● TASK GOAL:
The entries are given below. Output each one unchanged.
::::::
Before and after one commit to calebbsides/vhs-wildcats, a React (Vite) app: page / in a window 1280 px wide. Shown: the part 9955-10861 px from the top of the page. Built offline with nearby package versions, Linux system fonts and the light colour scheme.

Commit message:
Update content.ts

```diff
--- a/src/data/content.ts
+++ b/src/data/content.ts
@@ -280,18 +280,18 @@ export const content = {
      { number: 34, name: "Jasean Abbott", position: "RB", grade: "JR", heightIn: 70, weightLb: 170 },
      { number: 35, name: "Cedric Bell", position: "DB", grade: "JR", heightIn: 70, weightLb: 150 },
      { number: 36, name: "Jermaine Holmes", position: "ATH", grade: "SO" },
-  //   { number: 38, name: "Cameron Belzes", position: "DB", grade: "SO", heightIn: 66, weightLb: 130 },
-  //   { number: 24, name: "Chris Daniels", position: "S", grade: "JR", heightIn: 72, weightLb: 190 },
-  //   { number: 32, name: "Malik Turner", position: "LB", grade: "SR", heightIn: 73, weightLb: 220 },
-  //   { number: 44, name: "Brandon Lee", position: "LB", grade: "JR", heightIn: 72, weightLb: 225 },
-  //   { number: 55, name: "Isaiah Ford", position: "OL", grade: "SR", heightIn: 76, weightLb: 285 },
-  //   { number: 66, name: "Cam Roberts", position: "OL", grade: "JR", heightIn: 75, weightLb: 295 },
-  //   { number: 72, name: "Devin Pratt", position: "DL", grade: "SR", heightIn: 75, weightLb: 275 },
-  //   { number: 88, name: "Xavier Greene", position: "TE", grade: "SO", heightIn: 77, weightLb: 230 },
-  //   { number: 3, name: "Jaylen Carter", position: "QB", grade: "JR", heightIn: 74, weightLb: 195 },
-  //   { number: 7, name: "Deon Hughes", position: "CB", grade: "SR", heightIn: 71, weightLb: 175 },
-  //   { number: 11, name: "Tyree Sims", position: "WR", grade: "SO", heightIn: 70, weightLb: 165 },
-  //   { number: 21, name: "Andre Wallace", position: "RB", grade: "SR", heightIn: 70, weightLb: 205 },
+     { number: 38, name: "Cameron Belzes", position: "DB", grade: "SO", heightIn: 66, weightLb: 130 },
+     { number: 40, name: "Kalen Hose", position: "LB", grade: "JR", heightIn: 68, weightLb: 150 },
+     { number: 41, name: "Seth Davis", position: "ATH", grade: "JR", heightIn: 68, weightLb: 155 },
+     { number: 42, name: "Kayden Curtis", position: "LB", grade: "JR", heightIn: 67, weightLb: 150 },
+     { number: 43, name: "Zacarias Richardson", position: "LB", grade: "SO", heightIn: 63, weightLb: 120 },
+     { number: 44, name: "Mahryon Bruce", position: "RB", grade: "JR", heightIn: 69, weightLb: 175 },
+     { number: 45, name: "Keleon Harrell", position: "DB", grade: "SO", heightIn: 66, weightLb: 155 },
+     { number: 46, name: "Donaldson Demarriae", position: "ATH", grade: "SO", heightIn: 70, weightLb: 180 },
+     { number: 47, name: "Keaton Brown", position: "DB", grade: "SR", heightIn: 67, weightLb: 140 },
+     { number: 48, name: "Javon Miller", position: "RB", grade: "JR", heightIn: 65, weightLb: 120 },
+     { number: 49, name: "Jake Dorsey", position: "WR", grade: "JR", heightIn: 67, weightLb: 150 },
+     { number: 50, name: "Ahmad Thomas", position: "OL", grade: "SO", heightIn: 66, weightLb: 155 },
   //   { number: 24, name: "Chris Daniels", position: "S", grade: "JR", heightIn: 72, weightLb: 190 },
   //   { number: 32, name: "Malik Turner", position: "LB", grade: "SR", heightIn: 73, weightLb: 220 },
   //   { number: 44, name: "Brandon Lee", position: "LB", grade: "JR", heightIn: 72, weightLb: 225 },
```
::::::
● TASK SOLUTION:
Before and after one commit to calebbsides/vhs-wildcats, a React (Vite) app: page / in a window 1280 px wide. Shown: the part 9955-10861 px from the top of the page. Built offline with nearby package versions, Linux system fonts and the light colour scheme.

Commit message:
Update content.ts

```diff
--- a/src/data/content.ts
+++ b/src/data/content.ts
@@ -280,18 +280,18 @@ export const content = {
      { number: 34, name: "Jasean Abbott", position: "RB", grade: "JR", heightIn: 70, weightLb: 170 },
      { number: 35, name: "Cedric Bell", position: "DB", grade: "JR", heightIn: 70, weightLb: 150 },
      { number: 36, name: "Jermaine Holmes", position: "ATH", grade: "SO" },
-  //   { number: 38, name: "Cameron Belzes", position: "DB", grade: "SO", heightIn: 66, weightLb: 130 },
-  //   { number: 24, name: "Chris Daniels", position: "S", grade: "JR", heightIn: 72, weightLb: 190 },
-  //   { number: 32, name: "Malik Turner", position: "LB", grade: "SR", heightIn: 73, weightLb: 220 },
-  //   { number: 44, name: "Brandon Lee", position: "LB", grade: "JR", heightIn: 72, weightLb: 225 },
-  //   { number: 55, name: "Isaiah Ford", position: "OL", grade: "SR", heightIn: 76, weightLb: 285 },
-  //   { number: 66, name: "Cam Roberts", position: "OL", grade: "JR", heightIn: 75, weightLb: 295 },
-  //   { number: 72, name: "Devin Pratt", position: "DL", grade: "SR", heightIn: 75, weightLb: 275 },
-  //   { number: 88, name: "Xavier Greene", position: "TE", grade: "SO", heightIn: 77, weightLb: 230 },
-  //   { number: 3, name: "Jaylen Carter", position: "QB", grade: "JR", heightIn: 74, weightLb: 195 },
-  //   { number: 7, name: "Deon Hughes", position: "CB", grade: "SR", heightIn: 71, weightLb: 175 },
-  //   { number: 11, name: "Tyree Sims", position: "WR", grade: "SO", heightIn: 70, weightLb: 165 },
-  //   { number: 21, name: "Andre Wallace", position: "RB", grade: "SR", heightIn: 70, weightLb: 205 },
+     { number: 38, name: "Cameron Belzes", position: "DB", grade: "SO", heightIn: 66, weightLb: 130 },
+     { number: 40, name: "Kalen Hose", position: "LB", grade: "JR", heightIn: 68, weightLb: 150 },
+     { number: 41, name: "Seth Davis", position: "ATH", grade: "JR", heightIn: 68, weightLb: 155 },
+     { number: 42, name: "Kayden Curtis", position: "LB", grade: "JR", heightIn: 67, weightLb: 150 },
+     { number: 43, name: "Zacarias Richardson", position: "LB", grade: "SO", heightIn: 63, weightLb: 120 },
+     { number: 44, name: "Mahryon Bruce", position: "RB", grade: "JR", heightIn: 69, weightLb: 175 },
+     { number: 45, name: "Keleon Harrell", position: "DB", grade: "SO", heightIn: 66, weightLb: 155 },
+     { number: 46, name: "Donaldson Demarriae", position: "ATH", grade: "SO", heightIn: 70, weightLb: 180 },
+     { number: 47, name: "Keaton Brown", position: "DB", grade: "SR", heightIn: 67, weightLb: 140 },
+     { number: 48, name: "Javon Miller", position: "RB", grade: "JR", heightIn: 65, weightLb: 120 },
+     { number: 49, name: "Jake Dorsey", position: "WR", grade: "JR", heightIn: 67, weightLb: 150 },
+     { number: 50, name: "Ahmad Thomas", position: "OL", grade: "SO", heightIn: 66, weightLb: 155 },
   //   { number: 24, name: "Chris Daniels", position: "S", grade: "JR", heightIn: 72, weightLb: 190 },
   //   { number: 32, name: "Malik Turner", position: "LB", grade: "SR", heightIn: 73, weightLb: 220 },
   //   { number: 44, name: "Brandon Lee", position: "LB", grade: "JR", heightIn: 72, weightLb: 225 },
```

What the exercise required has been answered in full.